How breathing can help you make better decisions: Two studies on the effects of breathing patterns on heart rate variability and decision-making in business cases

Int J Psychophysiol. 2019 May:139:1-9. doi: 10.1016/j.ijpsycho.2019.02.011. Epub 2019 Mar 1.


Deep slow breathing can increase vagal nerve activity, indexed by heart rate variability (HRV). HRV is also associated with better decision-making. This research examined the effects of two breathing patterns on HRV (Study 1) and on stress and decision-making performance (Study 2). In Study 1, 30 healthy people performed either a symmetric breathing pattern (equal ratio of inhaling/exhalation timing), a skewed pattern (exhalation longer than inhalation), or watched an emotionally neutral film (sham), following a baseline period. Both types of breathing patterns significantly increased time and frequency domain HRV parameters, while viewing the film did not. In Study 2, 56 students were randomized to perform 2 min of the skewed vagal breathing (experimental group) or to wait for 2 min (controls), before performing a 30-minute business challenging decision-making task with multiple choice answers. Stress levels were self-reported before and after the task. While controls reported elevations in stress levels, those in the experimental group did not. Importantly, participants in the experimental group provided a significantly higher percentage of correct answers than controls. These studies show that brief vagal breathing patterns reliably increase HRV and improve decision-making. Limitations, possible mechanisms and implications for business decision-making are discussed.

Keywords: Breathing patterns; Decision-making; Heart rate variability; Vagus nerve; Work stress.

Publication types

  • Randomized Controlled Trial
  • Research Support, Non-U.S. Gov't

MeSH terms

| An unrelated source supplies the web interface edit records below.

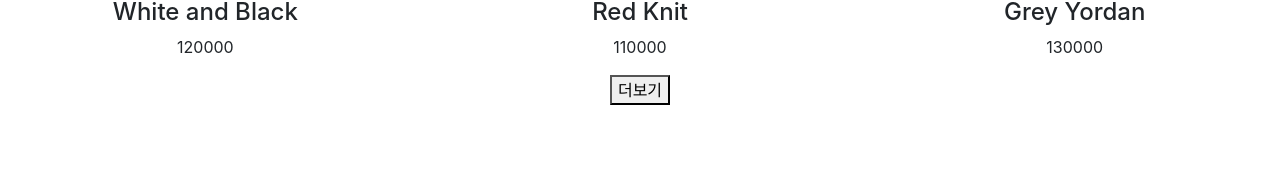
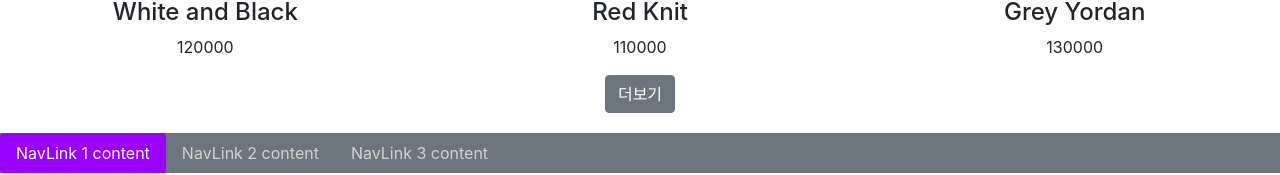
Before and after one commit to Song4025/shop, a React (Create React App) app: page / in a window 1280 px wide. Shown: the part 615-790 px from the top of the page. Built offline with nearby package versions, Linux system fonts and the light colour scheme.

Commit message:
add tabMenu

```diff
--- a/package.json
+++ b/package.json
@@ -3,6 +3,11 @@
   "version": "0.1.0",
   "private": true,
   "dependencies": {
+    "@fortawesome/fontawesome-svg-core": "^6.1.1",
+    "@fortawesome/free-brands-svg-icons": "^6.1.1",
+    "@fortawesome/free-regular-svg-icons": "^6.1.1",
+    "@fortawesome/free-solid-svg-icons": "^6.1.1",
+    "@fortawesome/react-fontawesome": "^0.1.18",
     "@testing-library/jest-dom": "^5.16.4",
     "@testing-library/react": "^13.2.0",
     "@testing-library/user-event": "^13.5.0",
--- a/src/App.css
+++ b/src/App.css
@@ -43,21 +43,19 @@
 .nav-link {
   color: lightgray !important;
 }
-.navbar-nav {
-  color: lightgray !important;
-}
-.navbar-light {
-  color: lightgray !important;
-}
 
 .nav-link:hover {
   color: white !important;
+  background: #9900FF;
 }
-.navbar-nav:hover {
+
+.nav-link.active{
+  background-color: #9900FF !important;
   color: white !important;
 }
-.navbar-light:hover {
-  color: white !important;
+
+.NavTab {
+  background: #6c757d;
 }
 
 .main-bg {
--- a/src/App.js
+++ b/src/App.js
@@ -1,16 +1,18 @@
 import './App.css';
-import { Navbar, Container, Nav, Row, Col } from 'react-bootstrap';
+import { Navbar, Container, Nav, Row, Col, Button } from 'react-bootstrap';
 import bg from './img/bg.png';
 import { useState } from 'react';
 import data from './data.js';
 import Detail from './pages/Detail.js';
 import {Routes, Route, Link, useNavigate, Outlet} from 'react-router-dom';
 import axios from 'axios';
+import { FontAwesomeIcon } from '@fortawesome/react-fontawesome'
 
 function App() {
 
   let [shoes, setShoes] = useState(data);
   let navigate = useNavigate();
+  let [탭 , 탭변경]= useState(0);
 
   return (
     <div className="App">
@@ -57,7 +59,7 @@ function App() {
         </Route>
         <Route path="*" element={<div>없는페이지요</div>} />
       </Routes>
-      <button onClick={()=>{
+      <Button variant="secondary" onClick={()=>{
         // axios로 요청하는거 해볼래
         axios.get('https://codingapple1.github.io/shop/data2.json')
         .then((결과)=>{
@@ -80,11 +82,50 @@ function App() {
         // axios.post('/safdfas',{name: 'kim'})
         // ajax를 여러군대로 보내고싶어요.
         //Promise.all([axios.get('/url1'), axios.get('url2')]).then(()=>{}) then은 생략가능
-
-
-      }}>더보기</button>
+      }}>더보기</Button>
+      <div style={{margin:"20px"}}></div>
+      <Nav variant="pills" defaultActiveKey="1" className='NavTab'>
+      <Nav.Item>
+        <Nav.Link eventKey="1" title="Item" onClick={()=>{
+          탭변경(0)
+        }}>
+          NavLink 1 content
+        </Nav.Link>
+      </Nav.Item>
+      <Nav.Item>
+        <Nav.Link eventKey="2" title="Item" onClick={()=>{
+          탭변경(1)
+        }}>
+          NavLink 2 content
+        </Nav.Link>
+      </Nav.Item>
+      <Nav.Item>
+        <Nav.Link eventKey="3" title="Item" onClick={()=>{
+          탭변경(2)
+        }}>
+          NavLink 3 content
+        </Nav.Link>
+      </Nav.Item>
+      </Nav>
+      <TabContent 탭={탭}></TabContent>
+      {/*
+      1. html/css로 미리 디자인
+      2. ui의 상태를 저장해 둘 state 만들기
+      3. component로 만들어서 적용
+      */}
     </div>
   );
+}
+function TabContent({탭, props2}){
+  // if(탭 == 0){
+  //   return(<div>여기1</div>)
+  // }else if(탭 == 1){
+  //   return(<div>여기2</div>)
+  // }else if(탭 == 2){
+  //   return(<div>여기3</div>)
+  // }
+  // 그런데 만약 if문이 길어지는게 싫다면 아래 방법도있음.
+  return([<div>여기1</div>,<div>여기2</div>,<div>여기3</div>][탭])
 }
 
 function About(){
```
Also changed, not shown: 1 other file (tests, documents, lock files or other folders).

  • Adult
  • Autonomic Nervous System / physiology*
  • Decision Making / physiology*
  • Electrocardiography
  • Female
  • Heart Rate / physiology*
  • Humans
  • Male
  • Middle Aged
  • Respiration*
  • Respiratory Rate / physiology
  • Stress, Psychological / psychology*
  • Vagus Nerve / physiology